But compensation is a major factor. That TeachPlus report drew on suggestions from focus groups, and Winchester says financial protections were a top recommendation.
Winchester: You know, folks of color enter educational spaces with that vacuum that has been created by, you know, years and years of systemic, institutional racism. So when we go to school, school's expensive, and then we get, you know, these jobs that sometimes aren't sustainable, given the amount of work that we do as educators of color. So if there were some loan forgiveness programs, or, you know, special scholarships, or different repayment incentives to keep us in the classroom, I think that would be important.

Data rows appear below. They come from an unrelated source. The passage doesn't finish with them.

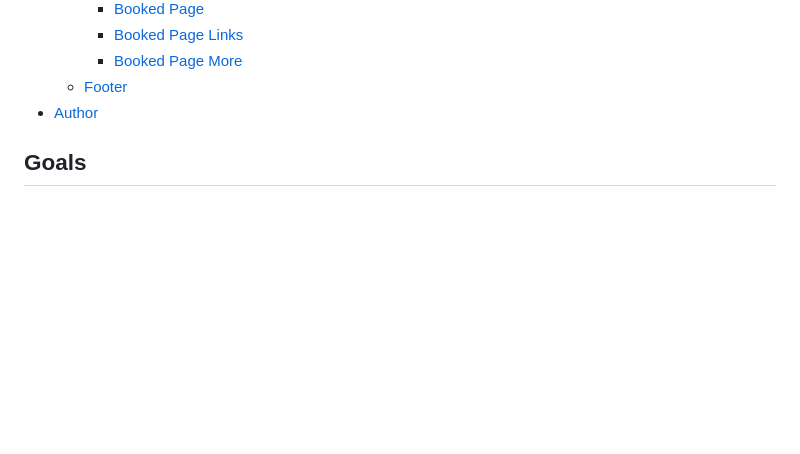
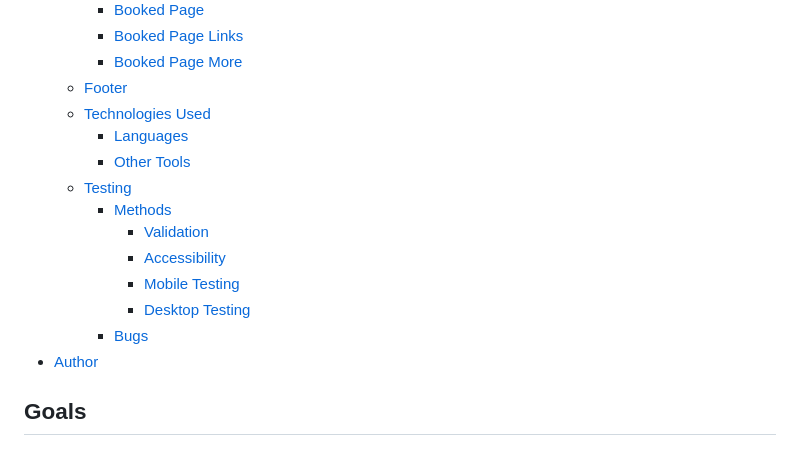
Before and after one commit to SamAtkinsonModeste/ci-p-one-zen-oasis-spa, a Markdown page: README.md, the part around one of its changes. GitHub-like rendering; blank space fills up the shorter version.

```diff
--- a/README.md
+++ b/README.md
@@ -51,6 +51,16 @@
     - [Booked Page Links](#booked-page-links)
     - [Booked Page More](#booked-page-more)
   - [Footer](#footer)
+  - [Technologies Used](#technologies-used)
+    - [Languages](#languages)
+    - [Other Tools](#other-tools)
+  - [Testing](#testing)
+    - [Methods](#methods)
+      - [Validation](#validation)
+      - [Accessibility](#accessibility)
+      - [Mobile Testing](#mobile-testing)
+      - [Desktop Testing](#desktop-testing)
+    - [Bugs](#bugs)
 - [Author](#author)
 
 ## Goals
```
Also changed, not shown: other parts of README.md (+65 -0 lines).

One of the other things that becomes a part of this, you know, we call it “invisible tax,” is some of the systemic pressures that are placed on us, when our white colleagues fail to realize the ways that they contribute to unsafe working environments for us, when district leaders don't recognize that. So we want to make sure that there are professional development experiences, for district leaders to improve their cultural competency in working with staff of color. You know, the microaggressions I think we sometimes face can be easily reduced if some of our white colleagues were more conscious of how they exist in spaces in relation to us.
Part of that "invisible tax" is the casual handoff of crisis aversion duties. Here's how that works: Statewide, fewer than 15% of our teachers are people of color, but their ability to connect with students of color is so recognizable, they frequently get asked to intervene with students who may not even be in their classrooms.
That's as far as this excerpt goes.